Online Refinement Method
The researchers found that the struct2depth depth estimation model can be fine-tuned for a specific environment and achieve improved results by simply collecting a group of 20 three-frame sequences during test time and feeds them to the neural network in a process of fine-tuning. The same approach can be used to fine-tune the 3D Object Motion Estimators.
To summarize the struct2depth structure, the results of the ego-motion estimator and the 3D object motion estimators are fed into the depth estimator, which produces the depth analysis, regularized by object sizes. The depth analysis can be constantly updated via the online refinement model.
The paper compares struct2depth to state-of-the-art depth recognition technologies using two common datasets – KITTI and Cityscapes.
In KITTI, a video footage database whose ground truth is created via LIDAR sensors, struct2depth achieves an absolute relative error of 0.1087, drastically improving on the previous state-of-the-art of 0.131, achieved by Yang et al in 2018.
Cityscapes is an autonomous driving dataset which includes many dynamic scenes with multiple moving objects, without a depth ground truth. After training struct2depth on Cityscapes, the researchers tested the model on KITTI and surpassed the previous best result on the Cityscapes->KITTI transfer learning, achieved by Godard et al. It’s worth mentioning that the significance of the Cityscapes transfer learning comparison is limited since only Godard et al attempted the same Cityscapes->KITTI transfer learning.
Finally, struct2depth was able to achieve useful results when applying transfer learning from Cityscapes to a dataset of indoor data (the Fetch robot Indoor Navigation dataset), a notable achievement considering the inherent difference between indoor and outdoor environments. In the paper, the Fetch results were not compared quantitatively to other algorithms.
The model can train in real-time on a GeForce 1080Ti, a standard GPU with 11 GB RAM, making it practical for use in expensive robots and autonomous vehicles but not yet in cheap hardware. It’s also possible to run the model in static inference mode on weaker hardware, while still benefiting from a depth model trained by the struct2depth object motion network.
Struct2depth is implemented in TensorFlow and is open source.
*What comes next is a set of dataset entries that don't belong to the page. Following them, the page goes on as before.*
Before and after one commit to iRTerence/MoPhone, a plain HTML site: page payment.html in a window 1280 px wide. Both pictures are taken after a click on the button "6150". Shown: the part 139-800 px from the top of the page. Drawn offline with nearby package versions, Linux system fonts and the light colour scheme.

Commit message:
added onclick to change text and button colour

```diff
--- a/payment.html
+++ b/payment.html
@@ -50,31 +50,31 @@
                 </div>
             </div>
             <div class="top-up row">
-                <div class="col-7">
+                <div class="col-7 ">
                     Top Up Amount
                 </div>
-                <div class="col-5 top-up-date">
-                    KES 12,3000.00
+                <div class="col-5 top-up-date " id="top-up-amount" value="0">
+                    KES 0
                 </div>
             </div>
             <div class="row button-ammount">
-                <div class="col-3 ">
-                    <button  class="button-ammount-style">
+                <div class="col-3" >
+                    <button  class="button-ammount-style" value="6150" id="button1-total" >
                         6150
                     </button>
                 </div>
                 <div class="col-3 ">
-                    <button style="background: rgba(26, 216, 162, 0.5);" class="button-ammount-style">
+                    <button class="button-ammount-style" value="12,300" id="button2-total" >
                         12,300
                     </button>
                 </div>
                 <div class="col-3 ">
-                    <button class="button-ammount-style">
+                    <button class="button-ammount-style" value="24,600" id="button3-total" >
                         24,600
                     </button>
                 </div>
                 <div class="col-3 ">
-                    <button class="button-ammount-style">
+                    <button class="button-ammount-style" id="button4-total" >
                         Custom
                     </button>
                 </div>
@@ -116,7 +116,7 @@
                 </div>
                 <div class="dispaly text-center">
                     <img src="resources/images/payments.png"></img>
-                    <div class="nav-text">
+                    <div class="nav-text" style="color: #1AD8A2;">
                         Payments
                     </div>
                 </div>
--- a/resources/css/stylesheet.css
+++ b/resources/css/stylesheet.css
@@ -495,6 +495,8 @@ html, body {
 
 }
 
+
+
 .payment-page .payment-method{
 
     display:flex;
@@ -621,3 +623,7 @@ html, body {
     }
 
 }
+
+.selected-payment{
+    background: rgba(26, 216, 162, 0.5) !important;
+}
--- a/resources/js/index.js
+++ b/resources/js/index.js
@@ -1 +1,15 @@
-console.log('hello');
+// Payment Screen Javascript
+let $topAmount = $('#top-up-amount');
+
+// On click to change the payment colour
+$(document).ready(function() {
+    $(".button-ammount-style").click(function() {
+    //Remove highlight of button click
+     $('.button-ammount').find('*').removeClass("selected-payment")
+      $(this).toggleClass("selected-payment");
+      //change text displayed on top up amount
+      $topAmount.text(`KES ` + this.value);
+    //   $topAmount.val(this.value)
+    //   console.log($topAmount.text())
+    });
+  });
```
Through the use of deep neural networks, the capabilities of computer vision are constantly advancing and state-of-the-art techniques are becoming increasingly more accessible with consumer hardware. Struct2depth represents a leap forward in the field of depth recognition, an important technology for the development of smart robots, drones, and autonomous vehicles.
Currently, the algorithm still requires relatively sophisticated hardware but we can expect that, in the near future, improvements in algorithm efficiency and in hardware will allow advanced depth recognition in standard commercial devices, opening a wide range of possible applications.
Thanks to Vincent Casser and Anelia Angelova, two of the paper’s writers, for insights on the workings of struct2depth.